INSTRUCTIONS FOR THE TASK
Each line holding the string "matrix" is to be copied from the data.
::: EXTRACTED INFORMATION
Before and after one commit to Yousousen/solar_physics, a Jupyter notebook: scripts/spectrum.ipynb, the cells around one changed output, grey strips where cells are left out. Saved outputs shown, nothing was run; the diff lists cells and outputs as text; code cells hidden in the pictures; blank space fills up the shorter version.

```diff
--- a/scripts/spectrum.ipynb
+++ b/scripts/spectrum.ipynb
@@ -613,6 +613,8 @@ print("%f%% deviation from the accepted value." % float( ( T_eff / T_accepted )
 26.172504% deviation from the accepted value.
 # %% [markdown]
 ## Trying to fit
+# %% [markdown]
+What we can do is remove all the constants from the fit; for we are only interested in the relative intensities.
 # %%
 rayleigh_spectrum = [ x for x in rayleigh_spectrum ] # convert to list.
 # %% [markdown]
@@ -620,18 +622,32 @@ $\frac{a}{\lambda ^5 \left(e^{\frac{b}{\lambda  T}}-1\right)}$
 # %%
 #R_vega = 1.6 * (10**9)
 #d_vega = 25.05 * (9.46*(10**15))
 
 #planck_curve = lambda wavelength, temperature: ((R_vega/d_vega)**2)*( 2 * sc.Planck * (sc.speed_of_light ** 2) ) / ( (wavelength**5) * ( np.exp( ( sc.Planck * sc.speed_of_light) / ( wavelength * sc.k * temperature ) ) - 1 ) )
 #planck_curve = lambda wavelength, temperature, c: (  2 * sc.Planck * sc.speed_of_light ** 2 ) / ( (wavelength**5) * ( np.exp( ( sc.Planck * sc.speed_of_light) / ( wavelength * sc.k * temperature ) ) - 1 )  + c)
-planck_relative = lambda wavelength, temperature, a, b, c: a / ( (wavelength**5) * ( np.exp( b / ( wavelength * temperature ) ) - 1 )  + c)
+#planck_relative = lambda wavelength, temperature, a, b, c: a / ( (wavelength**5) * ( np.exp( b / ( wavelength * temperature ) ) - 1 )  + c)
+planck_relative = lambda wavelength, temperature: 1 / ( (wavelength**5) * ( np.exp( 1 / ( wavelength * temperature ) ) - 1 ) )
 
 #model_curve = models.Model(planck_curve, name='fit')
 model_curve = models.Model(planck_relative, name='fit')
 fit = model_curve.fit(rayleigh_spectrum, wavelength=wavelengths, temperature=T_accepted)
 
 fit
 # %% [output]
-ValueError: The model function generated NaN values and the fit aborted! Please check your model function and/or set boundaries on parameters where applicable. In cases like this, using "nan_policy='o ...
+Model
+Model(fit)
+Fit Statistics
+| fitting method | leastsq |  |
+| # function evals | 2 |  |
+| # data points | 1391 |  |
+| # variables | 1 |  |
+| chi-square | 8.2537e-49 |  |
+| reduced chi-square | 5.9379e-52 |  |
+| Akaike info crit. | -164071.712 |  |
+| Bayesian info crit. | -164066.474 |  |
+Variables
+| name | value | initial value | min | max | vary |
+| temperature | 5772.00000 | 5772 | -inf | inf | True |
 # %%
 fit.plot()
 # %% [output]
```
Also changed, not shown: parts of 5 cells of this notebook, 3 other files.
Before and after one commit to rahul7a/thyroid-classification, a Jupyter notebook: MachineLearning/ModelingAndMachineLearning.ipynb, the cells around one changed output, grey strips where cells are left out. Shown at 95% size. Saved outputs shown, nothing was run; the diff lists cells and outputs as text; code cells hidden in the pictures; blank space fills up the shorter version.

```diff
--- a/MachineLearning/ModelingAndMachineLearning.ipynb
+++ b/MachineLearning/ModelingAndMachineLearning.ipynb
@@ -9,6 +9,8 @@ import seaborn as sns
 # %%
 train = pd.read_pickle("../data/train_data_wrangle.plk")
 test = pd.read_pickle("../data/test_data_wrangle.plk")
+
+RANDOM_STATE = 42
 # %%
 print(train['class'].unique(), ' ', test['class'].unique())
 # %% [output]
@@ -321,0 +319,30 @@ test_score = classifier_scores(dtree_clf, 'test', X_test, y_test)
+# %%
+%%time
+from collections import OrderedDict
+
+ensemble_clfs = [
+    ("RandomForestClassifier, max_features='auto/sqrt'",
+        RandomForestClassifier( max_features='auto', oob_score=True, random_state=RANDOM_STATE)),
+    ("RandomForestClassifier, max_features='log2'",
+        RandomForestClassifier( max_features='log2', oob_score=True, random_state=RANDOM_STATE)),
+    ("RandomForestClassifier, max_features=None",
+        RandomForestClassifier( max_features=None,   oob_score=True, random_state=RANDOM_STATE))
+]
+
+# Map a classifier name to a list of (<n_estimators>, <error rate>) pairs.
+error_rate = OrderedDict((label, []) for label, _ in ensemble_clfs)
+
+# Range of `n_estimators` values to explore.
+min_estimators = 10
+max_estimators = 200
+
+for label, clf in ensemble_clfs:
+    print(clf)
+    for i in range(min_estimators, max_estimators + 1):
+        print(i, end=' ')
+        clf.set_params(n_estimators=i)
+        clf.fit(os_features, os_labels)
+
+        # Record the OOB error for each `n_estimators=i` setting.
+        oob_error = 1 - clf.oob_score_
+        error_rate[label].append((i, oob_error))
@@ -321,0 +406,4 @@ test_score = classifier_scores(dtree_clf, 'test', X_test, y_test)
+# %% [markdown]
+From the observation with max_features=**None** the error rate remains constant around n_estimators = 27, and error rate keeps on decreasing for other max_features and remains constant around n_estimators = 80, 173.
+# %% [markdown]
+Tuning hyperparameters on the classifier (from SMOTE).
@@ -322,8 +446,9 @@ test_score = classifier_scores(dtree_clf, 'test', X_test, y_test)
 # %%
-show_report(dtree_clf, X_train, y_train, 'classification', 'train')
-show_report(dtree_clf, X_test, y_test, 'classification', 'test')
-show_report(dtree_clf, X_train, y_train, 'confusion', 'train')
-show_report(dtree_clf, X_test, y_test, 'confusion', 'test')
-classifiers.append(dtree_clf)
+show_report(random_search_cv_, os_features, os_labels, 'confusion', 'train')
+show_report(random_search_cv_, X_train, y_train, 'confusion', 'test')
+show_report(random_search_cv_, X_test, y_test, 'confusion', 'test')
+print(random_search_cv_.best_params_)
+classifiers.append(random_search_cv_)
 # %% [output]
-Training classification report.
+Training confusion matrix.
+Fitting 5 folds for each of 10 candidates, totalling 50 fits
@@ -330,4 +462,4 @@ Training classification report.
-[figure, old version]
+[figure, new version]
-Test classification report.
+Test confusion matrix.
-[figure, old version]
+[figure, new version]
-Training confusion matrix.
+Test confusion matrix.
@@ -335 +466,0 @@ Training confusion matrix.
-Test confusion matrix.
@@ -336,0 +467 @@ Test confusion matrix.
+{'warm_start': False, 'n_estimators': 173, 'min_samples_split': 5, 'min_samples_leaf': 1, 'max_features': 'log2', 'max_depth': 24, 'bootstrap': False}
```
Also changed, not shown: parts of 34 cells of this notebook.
::::::
ANSWER SPACE
+Training confusion matrix.
+Test confusion matrix.
-Training confusion matrix.
+Test confusion matrix.
@@ -335 +466,0 @@ Training confusion matrix.
-Test confusion matrix.
@@ -336,0 +467 @@ Test confusion matrix.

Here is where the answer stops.